One thing that surprised me when working on How Many Neurons Are There was the number of neurons in the brains of very small animals.
Let’s look a classic measurement, the brain-mass:body-mass ratio.* Smarter animals generally have larger brain sizes for their body mass, compared to animals of similar size. Among large animals, humans have famously enormous brains for our size – the highest of any large animal, it seems. But as we look at smaller animals, that ratio goes up again. A mouse has a comparable brain:body-mass ratio to a human. Getting even smaller, insects have higher brain:body-mass ratios than any vertebrate we know of: more like 1 in 6.
But brain mass isn’t quite what we want – brains are mostly water, and there are a lot of non-neuron cells in brains. Conveniently, I also have a ton of numbers put together on number of neurons. (Synapse counts might be better, but those are hard to come by for different species. Ethology would also be interesting.)
And the trend is also roughly true for neuron-county:body-mass. Humans do have unusually high numbers of neurons per kilogram than other animals, but far, far fewer than, for instance, a small fish or an ant.
If you believe some variation on one of the following:
- Different species have moral worth in proportion to how many neurons they have
- Different animal species have moral worth in proportion to how smart they are
- Different species have moral worth in proportion to the amount of complex thought they can do
- Different species have moral worth in proportion to how much they can learn**
…then this explanation is an indication that insects and other small animals have much more moral worth than their small size suggests.
How much more?
Imagine, if you will, a standard 5-gallon plastic bucket.
Now imagine that bucket contains 300,000 ants – about two pounds.*** Or a kilogram, if you prefer.
Imagine the bucket. Imagine the equivalent of a couple large apples inside it.
A bucket. Two pounds of ants.
Those ants, collectively, have as many neurons as you do.
You may notice that an adult human brain actually weighs more than two pounds. What’s going on? Simply, insect brains are marvels of miniaturization. Their brains have a panoply of space-saving tricks, and the physical cells are much smaller.
*Aren’t the cool kids using cephalization quotients rather than brain-mass:body-mass ratios? Yes, when it comes to measurements of higher cognition in vertebrates, cephalization is (as far as I’m aware) thought of as better. But there’s debate about that too. Referring to abilities directly probably makes sense for assessing abilities. I don’t know much about this and it’s not the focus of this piece, anyway.

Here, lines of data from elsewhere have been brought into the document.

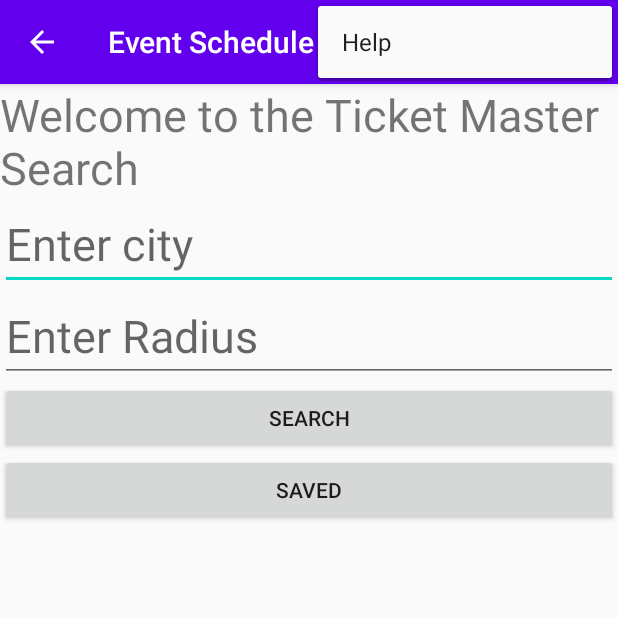
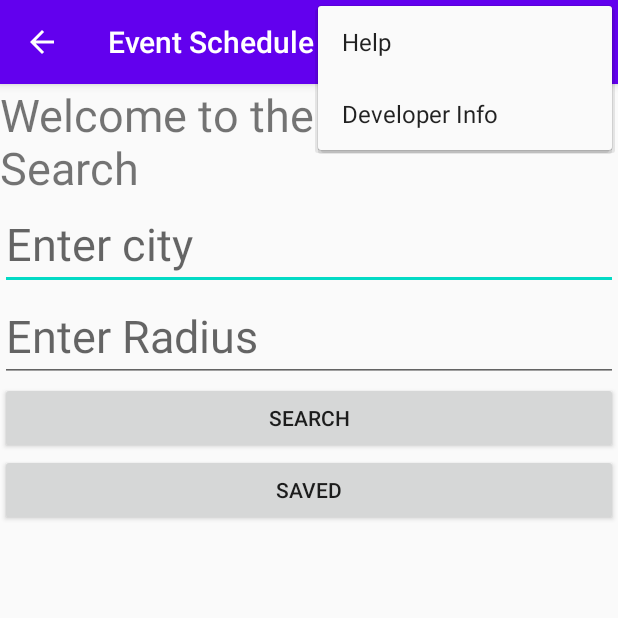
Before and after one commit to jang0030/ItsWinter, an Android app: the EventHomeActivity screen opened directly, with no data from a screen before it, with the options menu open, on a phone screen of 412 x 824 dp, the top half of it. Run offline under Robolectric (Android 15) with nearby library versions, the phone set to English and light mode, and no system bars; Roboto replaces fonts that are not available here.

Commit message:
Added dev info

```diff
--- a/app/src/main/res/menu/activity_event_home_menu.xml
+++ b/app/src/main/res/menu/activity_event_home_menu.xml
@@ -3,5 +3,7 @@
     xmlns:android="http://schemas.android.com/apk/res/android">
     <item
         android:id="@+id/e_eventHomeMenu"
-        android:title="@string/e_eventHomeString"/>
+        android:title="@string/e_homeHelpMessageTitle"/>
+    <item android:id="@+id/e_developerInfoMenu"
+        android:title="@string/e_developerInfo"/>
 </menu>
--- a/app/src/main/res/values/strings.xml
+++ b/app/src/main/res/values/strings.xml
@@ -62,9 +62,9 @@
     <string name="e_snackBarFalseString">This event has been saved</string>
     <string name="e_homeHelpMessageTitle">Help</string>
     <string name="e_homeHelpMessageBody">Enter the city and radius of you would like to search in the first two boxes. Press the search button to search, saved button to see events you have saved.</string>
-    <string name="e_eventHomeString">Help</string>
     <string name="e_DetailsHelpMessageBody">Thiis screen shows event details. Click the button to go to Ticket Master.ca</string>
     <string name="e_ResultsHelpMessageBody">Click an event to see more details</string>
+    <string name="e_developerInfo">Developer Info</string>
 
 
 </resources>
```
Also changed, not shown: app/src/main/java/mobilesdkdemo/rbbn/itswinter/event/EventDetails.java (+7 -0 lines), app/src/main/java/mobilesdkdemo/rbbn/itswinter/event/EventHomeActivity.java (+9 -3 lines), app/src/main/java/mobilesdkdemo/rbbn/itswinter/event/EventResults.java (+7 -0 lines), app/src/main/java/mobilesdkdemo/rbbn/itswinter/event/SavedEvents.java (+7 -0 lines), 1 other file.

**Yes, I know that only the first question is directly relevant to this piece, and that all of the others are different. I’m just saying it’s evidence. We don’t have a lot of behavioral data on small animals anyways, but I think we can agree there’s probably a correlation between brain size and cognitive capacity.
***Do two pounds of “normal-sized” ants actually fit in a five-gallon bucket? Yes. I couldn’t find a number for “ant-packing density” in the literature, but thanks to the valiant efforts of David Manheim and Rio Lumapas, it seems to be between 0.3 gallons (5 cups) and 5.5 gallons. It depends on size and whether ants pack more like spheres or more like blocks.
Suggested readings: Brian Tomasik on judging the moral importance of small minds (link is to the most relevant part but the whole essay is good) and on “clock speeds” in smaller animal brains, Suzana Herculano-Houzel on neuron count and intelligence in elephants versus humans, How many neurons are there. (The last piece also contains most of the citations for this week. Ask if you want specific ones.)